ACTIVITY:
What is needed is an exact copy of every entry below, with the pictures left out.

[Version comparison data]
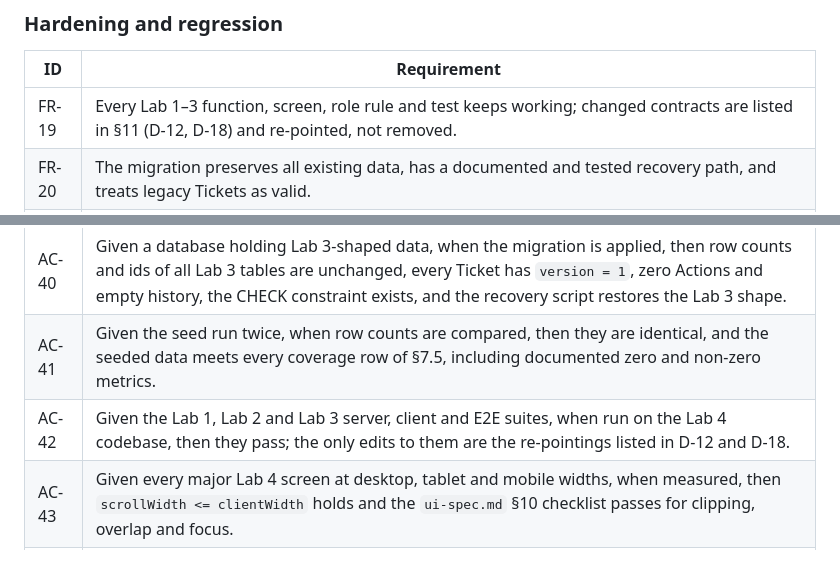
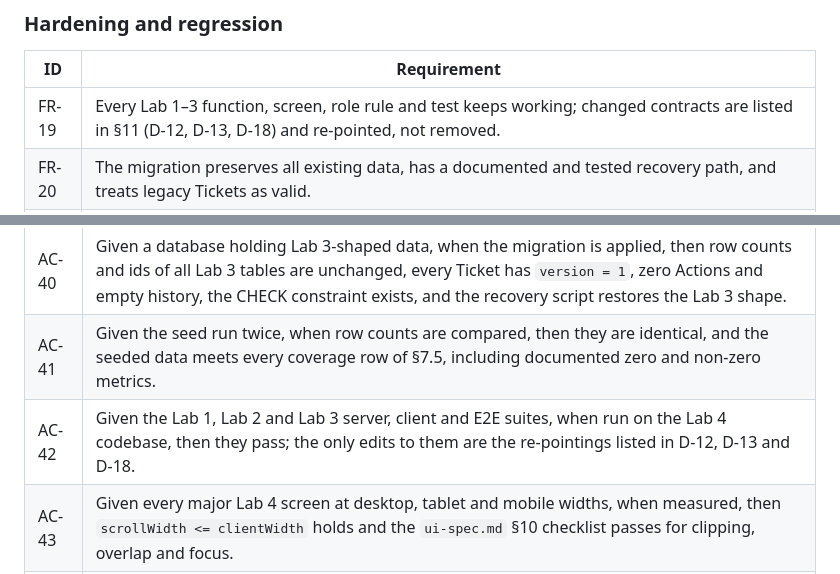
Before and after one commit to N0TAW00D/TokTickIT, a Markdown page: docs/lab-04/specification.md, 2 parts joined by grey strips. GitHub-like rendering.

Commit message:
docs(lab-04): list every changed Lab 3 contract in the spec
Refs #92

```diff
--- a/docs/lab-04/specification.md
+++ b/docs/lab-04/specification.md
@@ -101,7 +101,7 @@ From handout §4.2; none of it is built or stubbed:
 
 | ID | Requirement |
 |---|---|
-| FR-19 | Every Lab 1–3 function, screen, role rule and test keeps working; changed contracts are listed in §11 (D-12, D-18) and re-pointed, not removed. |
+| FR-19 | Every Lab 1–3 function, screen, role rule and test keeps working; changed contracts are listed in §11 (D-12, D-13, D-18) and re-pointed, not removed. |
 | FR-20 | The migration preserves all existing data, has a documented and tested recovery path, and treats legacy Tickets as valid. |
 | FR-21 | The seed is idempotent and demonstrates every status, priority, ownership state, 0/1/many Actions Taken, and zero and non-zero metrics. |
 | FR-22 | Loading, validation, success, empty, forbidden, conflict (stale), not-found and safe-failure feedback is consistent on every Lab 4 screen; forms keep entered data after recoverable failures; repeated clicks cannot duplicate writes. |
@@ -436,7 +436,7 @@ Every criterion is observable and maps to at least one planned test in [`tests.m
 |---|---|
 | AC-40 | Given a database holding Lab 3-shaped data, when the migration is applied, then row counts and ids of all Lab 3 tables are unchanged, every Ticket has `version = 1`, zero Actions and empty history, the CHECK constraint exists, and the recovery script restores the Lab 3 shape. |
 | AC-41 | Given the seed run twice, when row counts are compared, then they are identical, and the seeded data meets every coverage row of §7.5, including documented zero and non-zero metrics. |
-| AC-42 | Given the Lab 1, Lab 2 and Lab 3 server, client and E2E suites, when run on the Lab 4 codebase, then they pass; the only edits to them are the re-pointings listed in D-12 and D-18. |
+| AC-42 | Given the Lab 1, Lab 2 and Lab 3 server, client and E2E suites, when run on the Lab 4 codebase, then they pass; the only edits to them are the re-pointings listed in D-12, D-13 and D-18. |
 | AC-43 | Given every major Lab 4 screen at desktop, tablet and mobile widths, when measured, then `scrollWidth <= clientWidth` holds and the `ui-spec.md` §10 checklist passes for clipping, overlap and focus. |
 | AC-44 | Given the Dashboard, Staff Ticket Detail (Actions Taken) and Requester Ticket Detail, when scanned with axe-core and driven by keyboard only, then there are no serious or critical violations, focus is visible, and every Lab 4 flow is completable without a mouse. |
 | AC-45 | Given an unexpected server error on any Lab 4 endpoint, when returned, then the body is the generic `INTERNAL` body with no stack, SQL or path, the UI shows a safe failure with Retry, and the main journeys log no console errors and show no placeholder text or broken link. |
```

YOUR SOLUTION:
Before and after one commit to N0TAW00D/TokTickIT, a Markdown page: docs/lab-04/specification.md, 2 parts joined by grey strips. GitHub-like rendering.

Commit message:
docs(lab-04): list every changed Lab 3 contract in the spec
Refs #92

```diff
--- a/docs/lab-04/specification.md
+++ b/docs/lab-04/specification.md
@@ -101,7 +101,7 @@ From handout §4.2; none of it is built or stubbed:
 
 | ID | Requirement |
 |---|---|
-| FR-19 | Every Lab 1–3 function, screen, role rule and test keeps working; changed contracts are listed in §11 (D-12, D-18) and re-pointed, not removed. |
+| FR-19 | Every Lab 1–3 function, screen, role rule and test keeps working; changed contracts are listed in §11 (D-12, D-13, D-18) and re-pointed, not removed. |
 | FR-20 | The migration preserves all existing data, has a documented and tested recovery path, and treats legacy Tickets as valid. |
 | FR-21 | The seed is idempotent and demonstrates every status, priority, ownership state, 0/1/many Actions Taken, and zero and non-zero metrics. |
 | FR-22 | Loading, validation, success, empty, forbidden, conflict (stale), not-found and safe-failure feedback is consistent on every Lab 4 screen; forms keep entered data after recoverable failures; repeated clicks cannot duplicate writes. |
@@ -436,7 +436,7 @@ Every criterion is observable and maps to at least one planned test in [`tests.m
 |---|---|
 | AC-40 | Given a database holding Lab 3-shaped data, when the migration is applied, then row counts and ids of all Lab 3 tables are unchanged, every Ticket has `version = 1`, zero Actions and empty history, the CHECK constraint exists, and the recovery script restores the Lab 3 shape. |
 | AC-41 | Given the seed run twice, when row counts are compared, then they are identical, and the seeded data meets every coverage row of §7.5, including documented zero and non-zero metrics. |
-| AC-42 | Given the Lab 1, Lab 2 and Lab 3 server, client and E2E suites, when run on the Lab 4 codebase, then they pass; the only edits to them are the re-pointings listed in D-12 and D-18. |
+| AC-42 | Given the Lab 1, Lab 2 and Lab 3 server, client and E2E suites, when run on the Lab 4 codebase, then they pass; the only edits to them are the re-pointings listed in D-12, D-13 and D-18. |
 | AC-43 | Given every major Lab 4 screen at desktop, tablet and mobile widths, when measured, then `scrollWidth <= clientWidth` holds and the `ui-spec.md` §10 checklist passes for clipping, overlap and focus. |
 | AC-44 | Given the Dashboard, Staff Ticket Detail (Actions Taken) and Requester Ticket Detail, when scanned with axe-core and driven by keyboard only, then there are no serious or critical violations, focus is visible, and every Lab 4 flow is completable without a mouse. |
 | AC-45 | Given an unexpected server error on any Lab 4 endpoint, when returned, then the body is the generic `INTERNAL` body with no stack, SQL or path, the UI shows a safe failure with Retry, and the main journeys log no console errors and show no placeholder text or broken link. |
```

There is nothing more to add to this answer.